There are a lot of hazards when working construction. There are such risks as falling off structures, being struck by falling debris and injuries involving heavy equipment. These all involve the risk of severe physical injury or even death, but what gets swept aside is the mental health challenges that many who work construction face.
According to mental health experts, construction workers are also vulnerable to these issues. Common examples include:
- Post-traumatic stress disorder (PTSD) endured after an injury
- Stress of working a dangerous job where they and coworkers’ lives are at risk
- Inconsistent or seasonal work schedules lead to time not working and uncertainty as a provider and a professional
- Shifts often long and physically demanding
- Higher than average drug and alcohol use
A male-dominated profession
An estimated 89% of 10.7 million workers in 2020 are men, which impacts how mental health is not addressed.
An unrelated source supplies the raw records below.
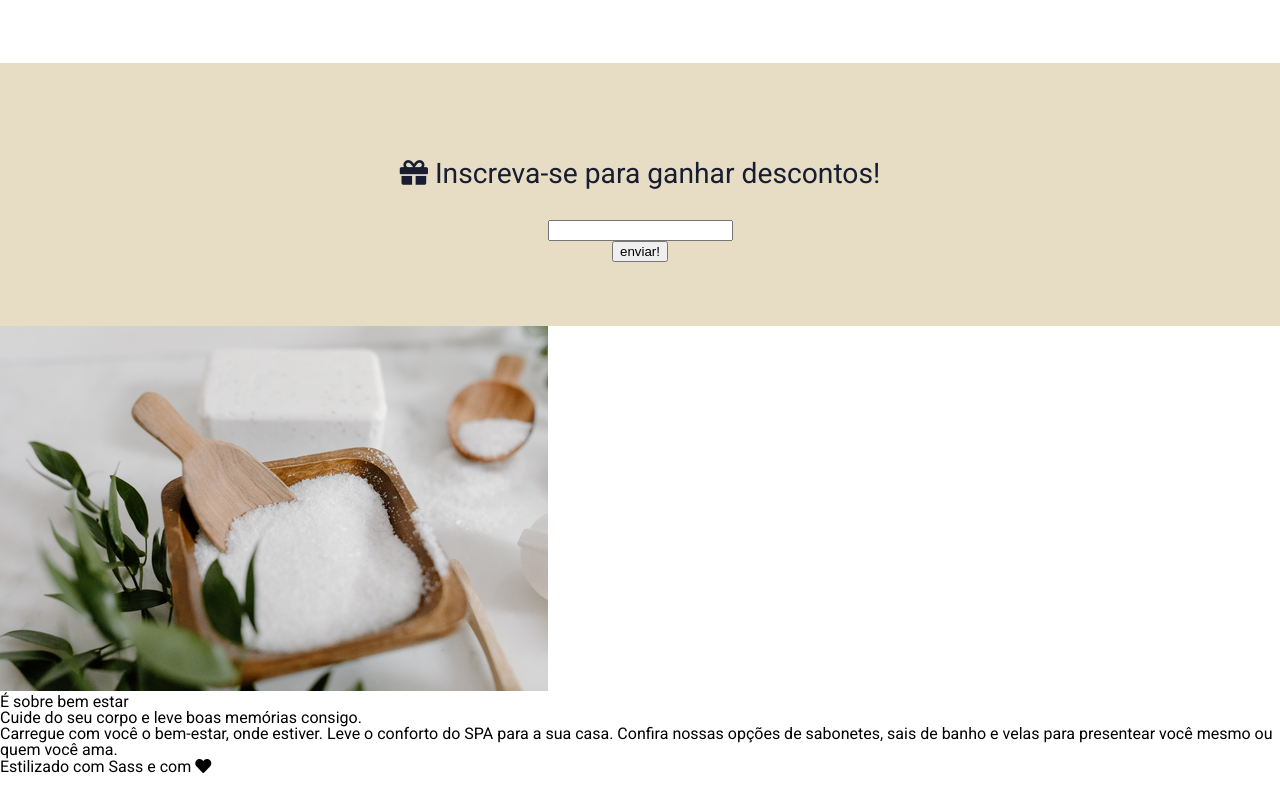
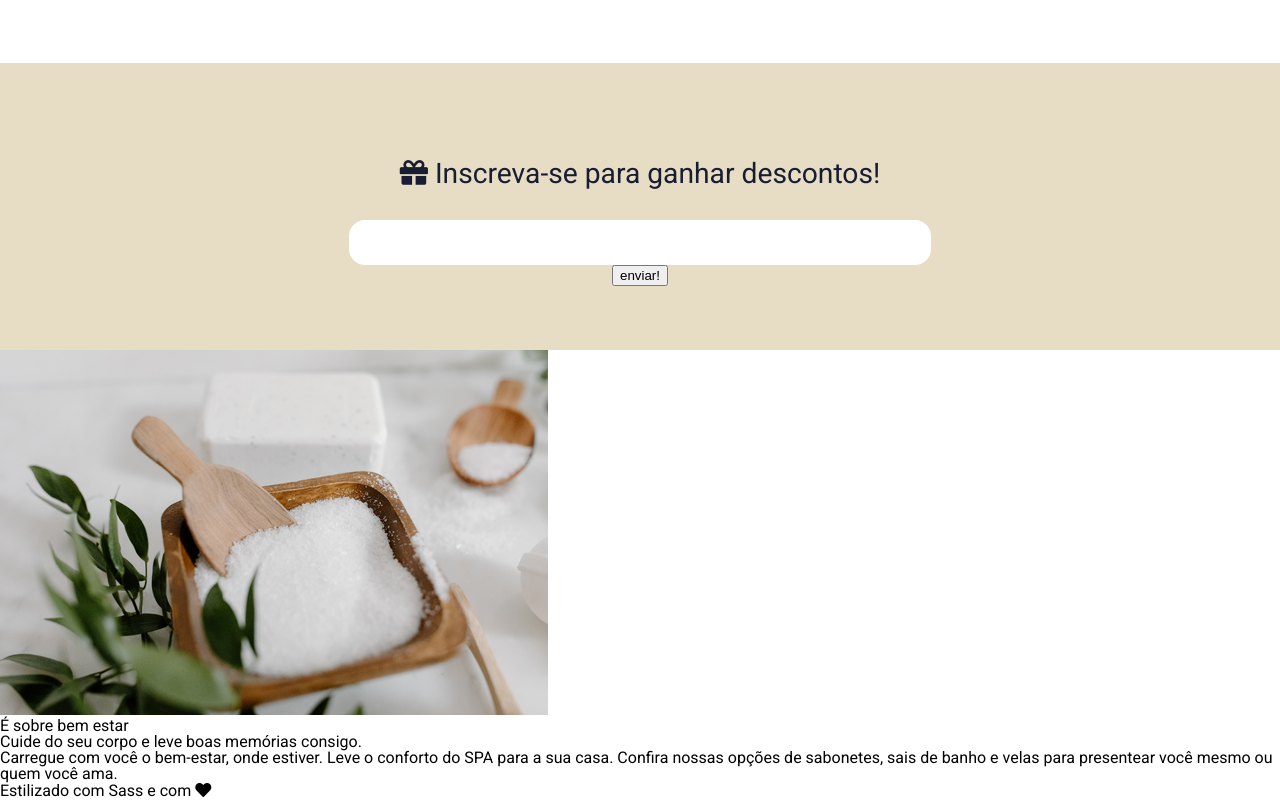
Before and after one commit to avilacamilla/natural-spa-sass, a plain HTML site: page index.html in a window 1280 px wide. Shown: the part 1086-1886 px from the top of the page. Before the commit the page ends 1862 px from the top, so only its background shows below. Drawn offline with nearby package versions, Linux system fonts and the light colour scheme.

Commit message:
style(_tickets): finalizar estilização de input de email na seção de cupons

```diff
--- a/styles/components/_ticket.scss
+++ b/styles/components/_ticket.scss
@@ -11,4 +11,26 @@
             font-size: $tamanho-do-texto / 1.7;
         }
     }
+
+    .input-sign-in {
+        margin: 0 auto;
+        width: 35.9rem;
+        border-radius: 1rem;
+        border: 0.3rem solid white;
+        background: white;
+        input {
+            border-radius: 1.6rem;
+            height: 2.2rem;
+            border: none;
+            width: 35.9rem;
+            outline: none;
+            text-align: center;
+            font-size: $tamanho-do-texto / 2;
+        }
+
+        &:hover, &focus-within {
+            box-shadow: 1px 1px 8px 1px $cor-primaria;
+            outline: none;
+        }
+    }
 }
```
Also changed, not shown: styles/style.css, 1 other file.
Mental health is still often stigmatized among men, meaning those suffering are less likely to seek help. Nevertheless, 83% of construction workers reported that they had experienced moderate to severe mental health issues. This, in turn, likely contributes to the Centers for Disease Control and Prevention’s 2016 study that construction companies have one of the highest rates of suicide.
What can employers do?
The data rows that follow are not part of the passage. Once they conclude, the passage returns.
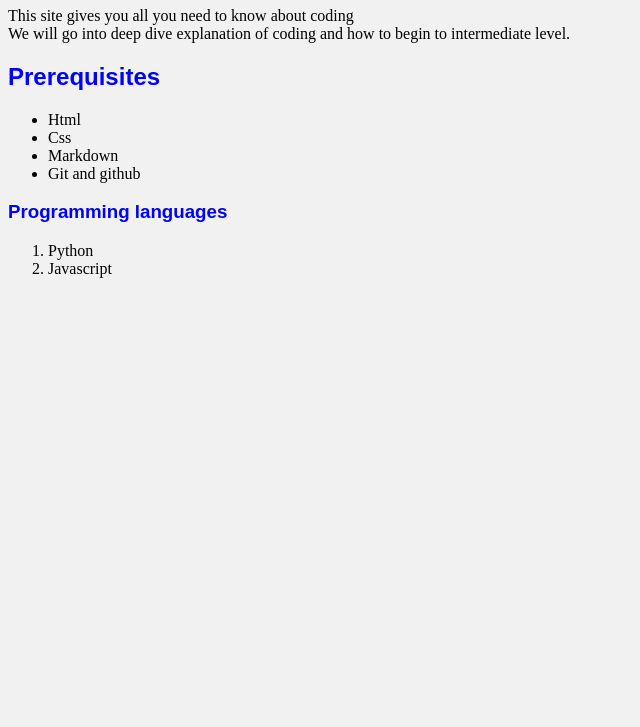
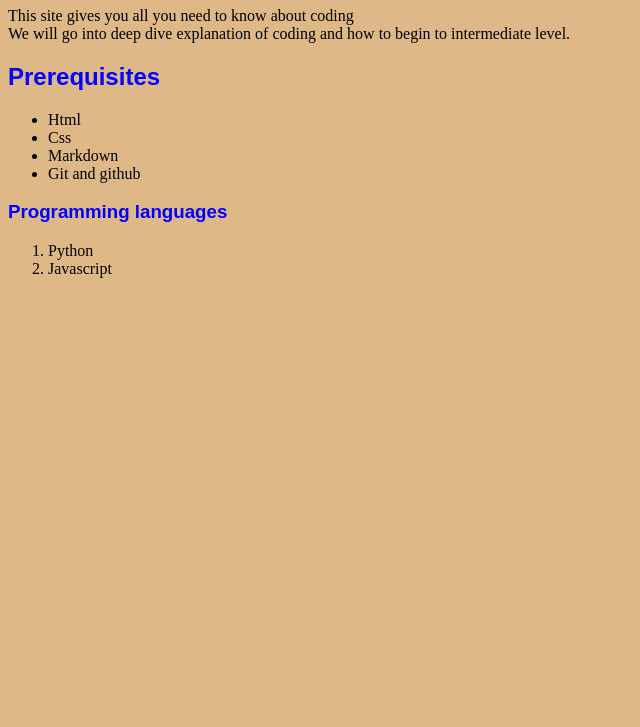
Before and after one commit to kipgeoffry/hello-world, a plain HTML site: page index.html in a window 1280 px wide. Shown: the part 73-800 px from the top of the page, without its empty margins (0-640 px from the left). Drawn offline with Linux system fonts and the light colour scheme.

Commit message:
updating h1,h2 and h3 to blue and background

```diff
--- a/main.css
+++ b/main.css
@@ -1,5 +1,5 @@
 body{
-    background-color: #f1f1f1;
+    background-color: burlywood;
 }
 h1,h2,h3{
     color: blue;
```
They can be proactive in identifying and supporting construction workers. It can involve:
- Encourage workers to come forward if they have a problem
- Take those problems seriously and provide comprehensive professional resources for dealing with the problem
Workers’ comp claims not just for physical injury
It may be difficult for a business owner or manager to understand or recognize unhealthy behavior. Yet, enabling workers to get the resources they need is essential for changing the harmful parts of the industry’s culture.
Workers’ can file for worker’s compensation or other benefits if they face mental health challenges caused by their job, regardless of whether it started with an injury or no injury. As with a physical illness, they will need to get the necessary treatment and follow protocols outlined by the appropriate health care professionals.